Web page edit records
==================================================

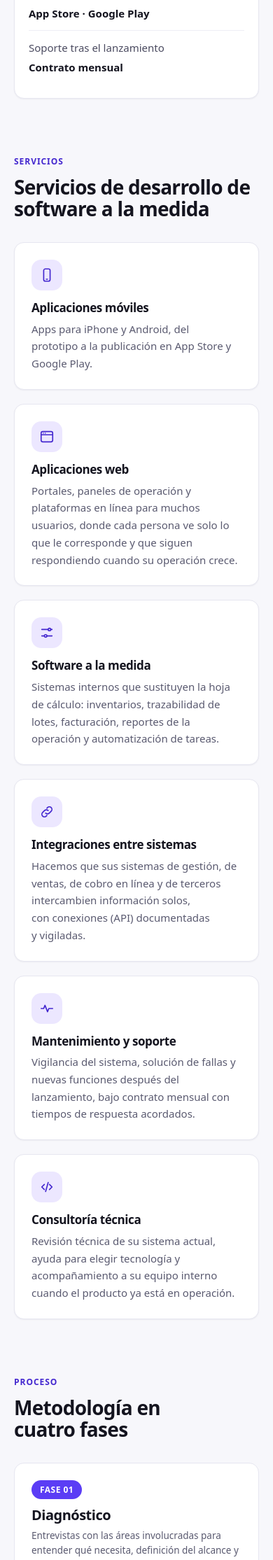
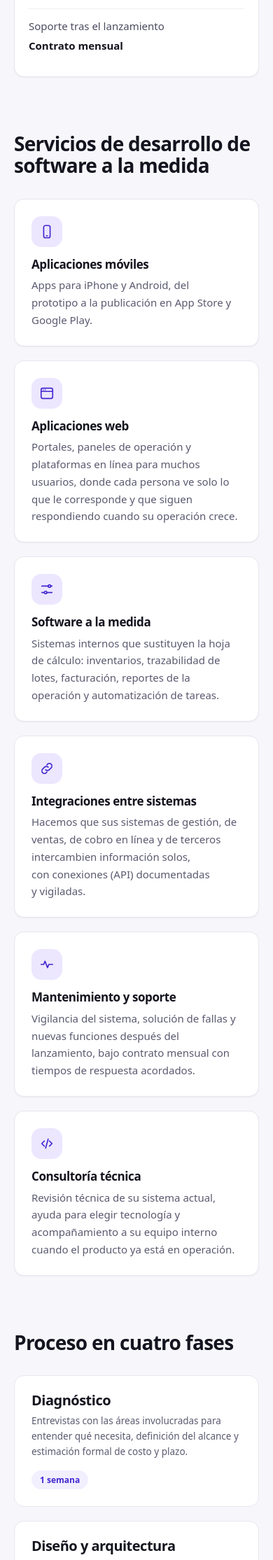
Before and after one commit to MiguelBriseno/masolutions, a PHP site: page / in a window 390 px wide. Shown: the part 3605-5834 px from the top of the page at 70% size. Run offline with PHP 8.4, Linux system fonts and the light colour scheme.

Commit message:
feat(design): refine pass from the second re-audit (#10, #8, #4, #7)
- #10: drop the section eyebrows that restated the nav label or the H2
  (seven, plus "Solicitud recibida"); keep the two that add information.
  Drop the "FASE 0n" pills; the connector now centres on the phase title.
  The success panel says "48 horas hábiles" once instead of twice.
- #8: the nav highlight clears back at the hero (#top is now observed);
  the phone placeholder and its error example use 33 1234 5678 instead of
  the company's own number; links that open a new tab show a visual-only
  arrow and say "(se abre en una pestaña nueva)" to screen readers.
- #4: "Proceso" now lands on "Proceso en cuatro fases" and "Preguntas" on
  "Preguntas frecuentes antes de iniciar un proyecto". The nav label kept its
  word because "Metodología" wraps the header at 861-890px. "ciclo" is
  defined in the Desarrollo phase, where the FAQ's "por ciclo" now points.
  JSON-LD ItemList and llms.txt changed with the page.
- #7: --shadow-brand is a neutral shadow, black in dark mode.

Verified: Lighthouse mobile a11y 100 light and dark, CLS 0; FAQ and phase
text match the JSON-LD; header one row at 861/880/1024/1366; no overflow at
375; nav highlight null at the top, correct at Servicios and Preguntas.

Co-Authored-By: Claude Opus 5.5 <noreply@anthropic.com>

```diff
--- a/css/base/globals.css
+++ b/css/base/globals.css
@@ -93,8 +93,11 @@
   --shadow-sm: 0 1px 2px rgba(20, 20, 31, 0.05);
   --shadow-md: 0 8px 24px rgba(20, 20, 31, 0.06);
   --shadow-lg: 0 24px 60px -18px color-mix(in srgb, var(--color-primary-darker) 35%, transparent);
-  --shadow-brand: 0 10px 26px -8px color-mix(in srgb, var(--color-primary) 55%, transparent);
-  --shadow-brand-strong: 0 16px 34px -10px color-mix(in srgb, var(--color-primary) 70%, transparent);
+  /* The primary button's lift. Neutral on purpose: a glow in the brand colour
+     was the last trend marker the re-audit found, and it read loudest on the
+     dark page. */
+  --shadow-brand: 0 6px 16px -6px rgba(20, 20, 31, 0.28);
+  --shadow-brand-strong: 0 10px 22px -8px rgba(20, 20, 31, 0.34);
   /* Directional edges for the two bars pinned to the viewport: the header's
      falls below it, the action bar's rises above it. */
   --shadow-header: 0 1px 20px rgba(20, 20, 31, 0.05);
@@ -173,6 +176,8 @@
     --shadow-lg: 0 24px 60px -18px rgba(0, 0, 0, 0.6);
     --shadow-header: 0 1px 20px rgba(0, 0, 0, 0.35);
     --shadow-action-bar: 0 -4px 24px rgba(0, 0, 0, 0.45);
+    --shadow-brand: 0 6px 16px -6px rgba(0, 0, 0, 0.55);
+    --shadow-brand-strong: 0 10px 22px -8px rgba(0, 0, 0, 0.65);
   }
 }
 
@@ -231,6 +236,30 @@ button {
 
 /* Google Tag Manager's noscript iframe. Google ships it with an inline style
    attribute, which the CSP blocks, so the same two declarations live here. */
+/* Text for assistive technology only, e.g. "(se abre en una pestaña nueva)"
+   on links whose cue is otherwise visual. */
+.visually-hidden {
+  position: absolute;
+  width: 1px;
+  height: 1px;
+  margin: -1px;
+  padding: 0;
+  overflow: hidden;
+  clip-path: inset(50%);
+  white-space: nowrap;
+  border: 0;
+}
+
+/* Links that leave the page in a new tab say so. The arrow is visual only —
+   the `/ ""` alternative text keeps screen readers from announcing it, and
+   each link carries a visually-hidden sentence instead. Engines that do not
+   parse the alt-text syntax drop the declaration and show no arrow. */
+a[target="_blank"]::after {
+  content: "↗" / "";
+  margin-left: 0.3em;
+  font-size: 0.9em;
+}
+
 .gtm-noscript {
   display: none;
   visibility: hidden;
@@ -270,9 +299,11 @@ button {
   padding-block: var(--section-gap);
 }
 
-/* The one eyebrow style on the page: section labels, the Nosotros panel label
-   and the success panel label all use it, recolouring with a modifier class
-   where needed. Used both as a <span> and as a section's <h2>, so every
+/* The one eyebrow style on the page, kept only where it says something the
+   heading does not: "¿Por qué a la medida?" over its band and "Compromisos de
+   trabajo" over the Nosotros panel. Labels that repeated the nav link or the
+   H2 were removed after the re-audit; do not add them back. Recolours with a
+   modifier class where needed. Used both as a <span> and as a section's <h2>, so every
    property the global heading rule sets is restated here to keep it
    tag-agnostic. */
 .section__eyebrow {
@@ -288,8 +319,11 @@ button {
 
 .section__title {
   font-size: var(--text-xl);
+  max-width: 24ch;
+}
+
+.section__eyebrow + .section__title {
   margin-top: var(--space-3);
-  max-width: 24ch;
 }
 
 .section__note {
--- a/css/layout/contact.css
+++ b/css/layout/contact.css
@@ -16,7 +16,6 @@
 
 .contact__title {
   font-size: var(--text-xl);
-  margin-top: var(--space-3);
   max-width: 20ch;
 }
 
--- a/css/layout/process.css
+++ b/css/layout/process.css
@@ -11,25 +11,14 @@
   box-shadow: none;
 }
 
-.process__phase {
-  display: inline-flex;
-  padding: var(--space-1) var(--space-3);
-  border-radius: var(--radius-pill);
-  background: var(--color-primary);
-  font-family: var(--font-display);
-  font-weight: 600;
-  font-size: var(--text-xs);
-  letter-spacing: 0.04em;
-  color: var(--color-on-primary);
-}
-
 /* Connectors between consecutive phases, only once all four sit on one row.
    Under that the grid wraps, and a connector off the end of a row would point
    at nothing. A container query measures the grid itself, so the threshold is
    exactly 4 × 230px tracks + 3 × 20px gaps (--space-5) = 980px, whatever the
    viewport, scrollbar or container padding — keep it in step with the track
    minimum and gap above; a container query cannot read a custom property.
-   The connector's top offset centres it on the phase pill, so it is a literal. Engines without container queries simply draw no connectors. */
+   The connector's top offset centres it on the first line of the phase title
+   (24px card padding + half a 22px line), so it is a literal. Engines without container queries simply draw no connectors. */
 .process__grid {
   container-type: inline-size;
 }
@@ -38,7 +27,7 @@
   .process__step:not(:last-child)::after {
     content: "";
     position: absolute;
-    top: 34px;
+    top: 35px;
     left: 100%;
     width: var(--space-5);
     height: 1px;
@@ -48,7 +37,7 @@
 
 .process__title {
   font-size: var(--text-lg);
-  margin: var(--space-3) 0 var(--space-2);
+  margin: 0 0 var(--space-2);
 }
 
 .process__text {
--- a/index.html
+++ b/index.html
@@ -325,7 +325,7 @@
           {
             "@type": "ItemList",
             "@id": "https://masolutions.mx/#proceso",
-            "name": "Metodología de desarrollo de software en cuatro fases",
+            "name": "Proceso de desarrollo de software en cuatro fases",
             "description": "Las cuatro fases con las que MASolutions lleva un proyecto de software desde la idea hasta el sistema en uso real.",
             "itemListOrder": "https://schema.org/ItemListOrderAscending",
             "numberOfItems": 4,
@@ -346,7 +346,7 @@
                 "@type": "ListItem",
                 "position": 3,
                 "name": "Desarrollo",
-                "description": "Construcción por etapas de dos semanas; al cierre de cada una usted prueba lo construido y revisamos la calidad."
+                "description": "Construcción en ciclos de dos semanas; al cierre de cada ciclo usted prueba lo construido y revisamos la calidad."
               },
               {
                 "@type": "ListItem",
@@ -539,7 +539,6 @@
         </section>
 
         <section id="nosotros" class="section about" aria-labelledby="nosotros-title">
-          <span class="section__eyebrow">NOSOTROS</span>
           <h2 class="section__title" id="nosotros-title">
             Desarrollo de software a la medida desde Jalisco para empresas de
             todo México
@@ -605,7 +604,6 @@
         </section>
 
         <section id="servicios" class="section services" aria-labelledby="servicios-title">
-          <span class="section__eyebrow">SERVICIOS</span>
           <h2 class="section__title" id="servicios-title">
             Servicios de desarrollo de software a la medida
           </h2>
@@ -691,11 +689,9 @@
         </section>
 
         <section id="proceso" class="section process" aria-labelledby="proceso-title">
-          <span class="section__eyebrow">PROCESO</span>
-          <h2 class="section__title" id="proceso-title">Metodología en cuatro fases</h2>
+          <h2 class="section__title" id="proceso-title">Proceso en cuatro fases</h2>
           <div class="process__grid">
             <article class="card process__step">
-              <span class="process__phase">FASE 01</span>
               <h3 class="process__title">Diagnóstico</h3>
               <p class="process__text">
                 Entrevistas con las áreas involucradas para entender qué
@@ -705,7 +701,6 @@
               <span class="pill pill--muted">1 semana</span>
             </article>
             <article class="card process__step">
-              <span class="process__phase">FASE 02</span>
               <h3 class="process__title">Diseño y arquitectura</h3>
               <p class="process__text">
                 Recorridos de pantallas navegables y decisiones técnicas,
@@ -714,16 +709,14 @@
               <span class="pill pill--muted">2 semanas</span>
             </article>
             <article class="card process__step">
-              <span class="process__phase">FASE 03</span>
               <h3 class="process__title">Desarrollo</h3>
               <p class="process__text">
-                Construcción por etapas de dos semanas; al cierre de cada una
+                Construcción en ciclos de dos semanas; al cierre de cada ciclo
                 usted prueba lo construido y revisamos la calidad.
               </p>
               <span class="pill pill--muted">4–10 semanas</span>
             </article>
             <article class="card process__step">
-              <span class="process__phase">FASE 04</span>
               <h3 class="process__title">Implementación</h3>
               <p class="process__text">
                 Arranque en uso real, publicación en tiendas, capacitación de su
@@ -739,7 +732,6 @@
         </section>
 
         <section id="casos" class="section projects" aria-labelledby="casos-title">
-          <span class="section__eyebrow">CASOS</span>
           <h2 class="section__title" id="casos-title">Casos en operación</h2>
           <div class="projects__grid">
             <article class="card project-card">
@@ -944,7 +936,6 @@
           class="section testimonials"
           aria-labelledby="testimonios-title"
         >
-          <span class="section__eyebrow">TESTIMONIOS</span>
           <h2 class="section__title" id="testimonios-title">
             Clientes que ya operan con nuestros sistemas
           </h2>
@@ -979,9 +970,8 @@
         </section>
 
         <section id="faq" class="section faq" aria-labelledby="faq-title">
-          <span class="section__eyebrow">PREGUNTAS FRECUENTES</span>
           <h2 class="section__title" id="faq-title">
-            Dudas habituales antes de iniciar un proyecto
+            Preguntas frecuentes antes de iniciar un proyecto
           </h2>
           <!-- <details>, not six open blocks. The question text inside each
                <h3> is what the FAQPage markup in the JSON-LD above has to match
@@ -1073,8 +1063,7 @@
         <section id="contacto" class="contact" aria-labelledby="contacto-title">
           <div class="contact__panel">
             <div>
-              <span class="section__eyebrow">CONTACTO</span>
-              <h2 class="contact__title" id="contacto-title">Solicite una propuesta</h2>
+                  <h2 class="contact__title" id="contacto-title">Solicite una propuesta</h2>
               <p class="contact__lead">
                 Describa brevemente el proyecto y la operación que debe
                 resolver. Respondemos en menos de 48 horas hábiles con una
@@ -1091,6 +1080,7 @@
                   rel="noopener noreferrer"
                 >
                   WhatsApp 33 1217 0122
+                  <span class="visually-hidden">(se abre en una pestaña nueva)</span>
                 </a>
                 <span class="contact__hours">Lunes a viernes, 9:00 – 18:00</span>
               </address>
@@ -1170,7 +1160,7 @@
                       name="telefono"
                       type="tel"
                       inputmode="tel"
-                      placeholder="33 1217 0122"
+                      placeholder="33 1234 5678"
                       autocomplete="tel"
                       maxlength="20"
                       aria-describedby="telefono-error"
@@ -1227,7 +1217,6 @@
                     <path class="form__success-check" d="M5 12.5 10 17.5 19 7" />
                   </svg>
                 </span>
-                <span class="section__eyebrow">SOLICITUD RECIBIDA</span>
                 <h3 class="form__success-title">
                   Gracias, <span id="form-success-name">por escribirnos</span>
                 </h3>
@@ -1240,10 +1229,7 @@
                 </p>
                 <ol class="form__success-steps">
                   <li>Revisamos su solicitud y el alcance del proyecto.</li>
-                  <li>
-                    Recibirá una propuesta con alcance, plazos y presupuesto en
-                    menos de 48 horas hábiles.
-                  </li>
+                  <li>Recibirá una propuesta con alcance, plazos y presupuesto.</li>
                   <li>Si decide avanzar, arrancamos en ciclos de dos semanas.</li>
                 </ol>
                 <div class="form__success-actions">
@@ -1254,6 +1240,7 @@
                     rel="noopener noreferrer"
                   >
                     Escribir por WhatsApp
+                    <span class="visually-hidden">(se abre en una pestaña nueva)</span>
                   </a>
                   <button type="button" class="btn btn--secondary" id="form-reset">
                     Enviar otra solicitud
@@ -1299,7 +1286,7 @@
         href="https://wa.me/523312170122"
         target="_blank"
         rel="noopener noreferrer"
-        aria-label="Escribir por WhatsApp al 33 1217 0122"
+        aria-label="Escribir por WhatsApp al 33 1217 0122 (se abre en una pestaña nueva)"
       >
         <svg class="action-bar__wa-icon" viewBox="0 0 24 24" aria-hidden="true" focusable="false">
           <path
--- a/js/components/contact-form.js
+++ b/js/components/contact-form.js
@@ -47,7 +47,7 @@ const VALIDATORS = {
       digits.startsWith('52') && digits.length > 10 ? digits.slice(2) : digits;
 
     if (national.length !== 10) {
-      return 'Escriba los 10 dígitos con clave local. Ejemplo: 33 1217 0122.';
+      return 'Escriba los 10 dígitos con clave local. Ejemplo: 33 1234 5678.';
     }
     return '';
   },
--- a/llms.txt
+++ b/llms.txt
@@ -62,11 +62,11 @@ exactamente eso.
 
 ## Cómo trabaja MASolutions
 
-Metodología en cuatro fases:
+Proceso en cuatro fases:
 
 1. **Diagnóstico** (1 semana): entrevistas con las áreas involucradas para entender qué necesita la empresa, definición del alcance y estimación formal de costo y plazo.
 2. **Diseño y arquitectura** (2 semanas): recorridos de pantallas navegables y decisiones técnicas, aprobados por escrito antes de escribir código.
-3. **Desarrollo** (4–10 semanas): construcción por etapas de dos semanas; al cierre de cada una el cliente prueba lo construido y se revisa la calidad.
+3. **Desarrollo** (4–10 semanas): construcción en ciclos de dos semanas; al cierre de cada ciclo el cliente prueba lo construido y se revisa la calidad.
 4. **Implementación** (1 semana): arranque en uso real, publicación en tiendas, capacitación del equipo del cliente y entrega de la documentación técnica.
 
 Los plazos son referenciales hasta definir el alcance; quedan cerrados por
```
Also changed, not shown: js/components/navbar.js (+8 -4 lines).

==================================================

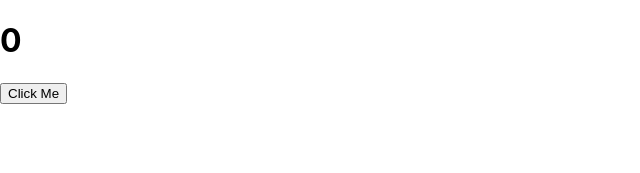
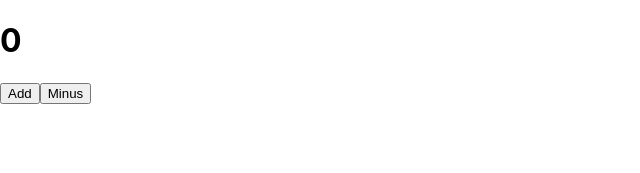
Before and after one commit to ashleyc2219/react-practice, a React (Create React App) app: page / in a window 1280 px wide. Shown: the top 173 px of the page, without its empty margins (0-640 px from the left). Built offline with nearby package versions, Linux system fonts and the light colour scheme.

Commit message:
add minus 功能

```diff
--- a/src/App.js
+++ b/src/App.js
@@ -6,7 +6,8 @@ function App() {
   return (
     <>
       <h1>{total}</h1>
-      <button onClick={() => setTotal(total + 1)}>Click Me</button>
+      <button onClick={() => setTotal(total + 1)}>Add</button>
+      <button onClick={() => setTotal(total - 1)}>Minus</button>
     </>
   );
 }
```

==================================================

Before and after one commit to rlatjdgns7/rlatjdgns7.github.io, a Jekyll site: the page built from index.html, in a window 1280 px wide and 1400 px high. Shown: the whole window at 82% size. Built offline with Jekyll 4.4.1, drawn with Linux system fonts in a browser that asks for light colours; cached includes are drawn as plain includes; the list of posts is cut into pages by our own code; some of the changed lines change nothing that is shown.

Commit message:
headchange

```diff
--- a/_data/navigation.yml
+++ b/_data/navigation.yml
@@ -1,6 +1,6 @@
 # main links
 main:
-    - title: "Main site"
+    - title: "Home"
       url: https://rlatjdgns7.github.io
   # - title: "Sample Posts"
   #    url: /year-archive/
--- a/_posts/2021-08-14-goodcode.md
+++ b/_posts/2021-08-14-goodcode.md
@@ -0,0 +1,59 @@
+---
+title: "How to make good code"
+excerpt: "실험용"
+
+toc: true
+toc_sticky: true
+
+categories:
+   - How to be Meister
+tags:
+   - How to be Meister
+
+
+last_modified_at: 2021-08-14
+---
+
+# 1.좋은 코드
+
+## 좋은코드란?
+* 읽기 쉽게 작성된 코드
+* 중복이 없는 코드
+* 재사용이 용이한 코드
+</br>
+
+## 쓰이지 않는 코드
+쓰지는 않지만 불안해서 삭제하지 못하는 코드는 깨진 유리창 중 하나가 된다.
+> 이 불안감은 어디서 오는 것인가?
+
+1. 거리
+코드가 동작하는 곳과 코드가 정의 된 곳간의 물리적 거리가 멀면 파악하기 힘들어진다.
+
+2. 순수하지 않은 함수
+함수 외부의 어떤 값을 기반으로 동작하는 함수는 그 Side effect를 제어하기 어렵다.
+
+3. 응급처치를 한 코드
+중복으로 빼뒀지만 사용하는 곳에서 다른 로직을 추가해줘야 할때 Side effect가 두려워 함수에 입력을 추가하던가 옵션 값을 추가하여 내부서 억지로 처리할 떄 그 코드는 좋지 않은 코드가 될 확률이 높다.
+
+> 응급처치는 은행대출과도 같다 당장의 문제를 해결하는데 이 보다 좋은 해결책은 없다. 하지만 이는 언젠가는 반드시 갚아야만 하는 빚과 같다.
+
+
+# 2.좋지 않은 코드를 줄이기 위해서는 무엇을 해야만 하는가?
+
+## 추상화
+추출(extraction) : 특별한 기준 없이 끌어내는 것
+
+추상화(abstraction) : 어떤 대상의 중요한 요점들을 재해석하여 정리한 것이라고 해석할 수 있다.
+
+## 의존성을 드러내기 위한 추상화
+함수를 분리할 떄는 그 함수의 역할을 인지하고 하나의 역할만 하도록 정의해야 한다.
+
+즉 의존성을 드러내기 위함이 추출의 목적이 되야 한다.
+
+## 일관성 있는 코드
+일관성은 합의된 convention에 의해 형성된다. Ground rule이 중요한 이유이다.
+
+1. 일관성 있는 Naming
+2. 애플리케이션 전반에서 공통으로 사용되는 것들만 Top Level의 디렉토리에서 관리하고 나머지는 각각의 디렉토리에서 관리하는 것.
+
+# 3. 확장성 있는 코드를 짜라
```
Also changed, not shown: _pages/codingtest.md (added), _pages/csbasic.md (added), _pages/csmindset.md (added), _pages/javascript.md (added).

==================================================

WHAT TO DO | Identify the lines in the entries that hold "scheme" and return each one.

RESULT |
Before and after one commit to MiguelBriseno/masolutions, a PHP site: page / in a window 390 px wide. Shown: the part 3605-5834 px from the top of the page at 70% size. Run offline with PHP 8.4, Linux system fonts and the light colour scheme.
Before and after one commit to ashleyc2219/react-practice, a React (Create React App) app: page / in a window 1280 px wide. Shown: the top 173 px of the page, without its empty margins (0-640 px from the left). Built offline with nearby package versions, Linux system fonts and the light colour scheme.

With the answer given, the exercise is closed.